Mr. Speaker, I thank the opposition House leader for his comments. Because I know that members are so enthusiastic to give the bill third reading and passage, perhaps I was ahead of myself. The opposition House leader is absolutely correct. We will be addressing the report stage amendments and obviously I will be talking about the very worthy merits of the legislation.
I was saying that I am also delighted the committee reported back with the support of members of the NDP and the official opposition.
All the members know that, currently, parliamentary compensation is tied to compensation for the judiciary. Last September, the government promised that the changes to parliamentary compensation would reflect the average salary increase of Canadians. Bill C-30 follows up on this commitment.
In this bill, changes to parliamentary compensation are tied to the annual average wage settlement index, published by Human Resources and Skills Development. This index tracks annual pay increases in the private sector.
In particular, the index includes over 400 collective agreements for over 800,000 employees across Canada.It is published every February documenting the wage changes of the previous calendar year.
This index is widely regarded as an authoritative measure. It is used by governments, private sector employers and unions, including the Canadian Auto Workers, the Teamsters and the Confédération des syndicats nationaux.
As the government House leader has said before, linking parliamentary compensation to this index is the right thing to do, for three reasons.

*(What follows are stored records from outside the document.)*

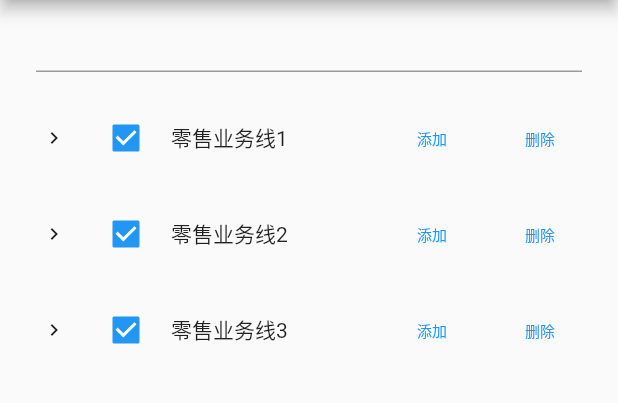
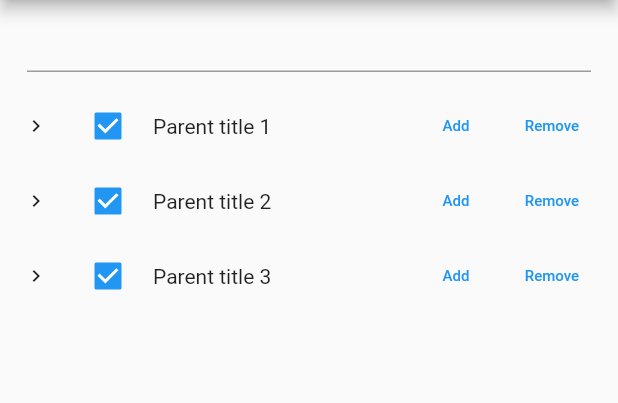
Before and after one commit to xrr2016/flutter-tree, a Flutter app: the screen it shows after launch, on a phone screen of 412 x 824 dp, the part 84-487 px from its top. Run offline on Flutter 3.47's test engine with Material 2 defaults, Android fonts, the phone set to English and light mode, and no system bars.

Commit message:
feat(master): v2.0.2

```diff
--- a/example/lib/main.dart
+++ b/example/lib/main.dart
@@ -12,14 +12,14 @@ class MyApp extends StatelessWidget {
     await Future.delayed(const Duration(seconds: 1));
     final data = [
       TreeNodeData(
-        title: 'load1',
+        title: 'Load node 1',
         expaned: false,
         checked: true,
         children: [],
         extra: null,
       ),
       TreeNodeData(
-        title: 'load2',
+        title: 'Load node 2',
         expaned: false,
         checked: false,
         children: [],
--- a/example/lib/tree_data.dart
+++ b/example/lib/tree_data.dart
@@ -11,13 +11,13 @@ final serverData = [
         "children": [],
         "id": 11,
         "pid": 1,
-        "text": "零售业务线11",
+        "text": "Child title 11",
       },
     ],
     "id": 1,
     "pid": 0,
     "show": false,
-    "text": "零售业务线1",
+    "text": "Parent title 1",
   },
   {
     "checked": true,
@@ -25,7 +25,7 @@ final serverData = [
     "children": [],
     "id": 2,
     "pid": 0,
-    "text": "零售业务线2",
+    "text": "Parent title 2",
   },
   {
     "checked": true,
@@ -33,7 +33,7 @@ final serverData = [
     "id": 3,
     "pid": 0,
     "show": false,
-    "text": "零售业务线3",
+    "text": "Parent title 3",
   },
 ];
 
--- a/lib/src/tree_node.dart
+++ b/lib/src/tree_node.dart
@@ -57,6 +57,7 @@ class _TreeNodeState extends State<TreeNode>
   bool _isExpaned = false;
   bool _isChecked = false;
   bool _showLoading = false;
+  Color _bgColor = Colors.transparent;
   late AnimationController _rotationController;
   final Tween<double> _turnsTween = Tween<double>(begin: -0.25, end: 0.0);
 
@@ -109,8 +110,20 @@ class _TreeNodeState extends State<TreeNode>
     return Column(
       crossAxisAlignment: CrossAxisAlignment.start,
       children: <Widget>[
-        Padding(
-          padding: const EdgeInsets.only(left: 12.0, right: 12.0),
+        MouseRegion(
+          onHover: (event) {},
+          onEnter: (event) {
+            _bgColor = Colors.grey[200]!;
+            setState(() {});
+          },
+          onExit: (event) {
+            _bgColor = Colors.transparent;
+            setState(() {});
+          },
+          child: Container(
+            color: _bgColor,
+            margin: const EdgeInsets.only(bottom: 2.0),
+            padding: const EdgeInsets.only(right: 12.0),
             child: Row(
               crossAxisAlignment: CrossAxisAlignment.center,
               children: <Widget>[
@@ -165,32 +178,35 @@ class _TreeNodeState extends State<TreeNode>
                 Expanded(
                   child: Padding(
                     padding: const EdgeInsets.symmetric(horizontal: 6.0),
-                  child: Text(widget.data.title),
+                    child: Text(
+                      widget.data.title,
+                      maxLines: 1,
+                      overflow: TextOverflow.ellipsis,
+                    ),
                   ),
                 ),
                 if (widget.showActions)
-                ButtonBar(
-                  children: [
                   TextButton(
                     onPressed: () {
                       widget.append(widget.data);
                       widget.onAppend(widget.data, widget.parent);
                     },
                     child: Text(
-                        '添加',
+                      'Add',
                       style: TextStyle(
                         fontSize:
                             Theme.of(context).textTheme.labelSmall?.fontSize,
                       ),
                     ),
                   ),
+                if (widget.showActions)
                   TextButton(
                     onPressed: () {
                       widget.remove(widget.data);
                       widget.onRemove(widget.data, widget.parent);
                     },
                     child: Text(
-                        '删除',
+                      'Remove',
                       style: TextStyle(
                         fontSize:
                             Theme.of(context).textTheme.labelSmall?.fontSize,
@@ -199,7 +215,6 @@ class _TreeNodeState extends State<TreeNode>
                   ),
               ],
             ),
-            ],
           ),
         ),
         SizeTransition(
--- a/lib/src/tree_view.dart
+++ b/lib/src/tree_view.dart
@@ -127,8 +127,8 @@ class _TreeViewState extends State<TreeView> {
           if (widget.showFilter)
             Padding(
               padding: const EdgeInsets.only(
-                left: 24.0,
-                right: 24.0,
+                left: 18.0,
+                right: 18.0,
                 bottom: 12.0,
               ),
               child: TextField(onChanged: _onChange),
--- a/pubspec.yaml
+++ b/pubspec.yaml
@@ -1,6 +1,6 @@
 name: flutter_tree
 description: Flutter tree widget plugin, you can use this plugin to show a tree like layout, some thing a department tree.
-version: 2.0.1
+version: 2.0.2
 homepage: https://github.com/xrr2016/flutter_tree
 
 environment:
```
Also changed, not shown: example/actions.jpg, example/basic.jpg, example/checked.jpg, example/cover.jpg (added), example/filter.jpg, example/loading.gif, 2 other files. Lines whose indentation alone changed are shown as unchanged.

First, it is a fair way to ensure that parliamentarians' salaries are adjusted in line with the changes received by Canadians. The former House leader for the official opposition said during second reading debate of this bill that “the private sector wage settlement process is a very good one”. He thinks “Canadians can accept that”. We on this side of the House agree with those sentiments.
Second, the index is a well-known, respected and predictable measure.
Third, members of this House have recognized that we should not be linked to an index that includes the public sector, because we could be in a situation where the government is negotiating compensation levels for public sector unions or other groups or where Parliament must legislate public sector wages. If these negotiations or such legislation were to affect our own salaries, then obviously this would appear to create a conflict of interest.
Given this consideration, we are proposing an index for parliamentary consideration and parliamentary compensation that covers salary changes in the private sector alone.
After the Standing Committee on Procedure and House Affairs reported this bill, it was brought to the government's attention that a number of parliamentary functions were in fact not covered by the Parliament of Canada Act.
I am pleased that the official opposition and the NDP agreed that the deputy House leaders, deputy whips in the House and the Senate and the national caucus chairs receive modest compensation. These positions considerably increase parliamentary responsibilities and should therefore be compensated accordingly.
In conclusion, I want to say that, thanks to this bill, the government is keeping its commitment to delink compensation increases for parliamentarians and judges and, instead, to link them to the average pay increases of Canadians.
At the same time, I believe it is important that decisions on parliamentary compensation take into consideration the opinion of all members of this House. As a result, I am delighted that this bill has received generous support from both the government and opposition members.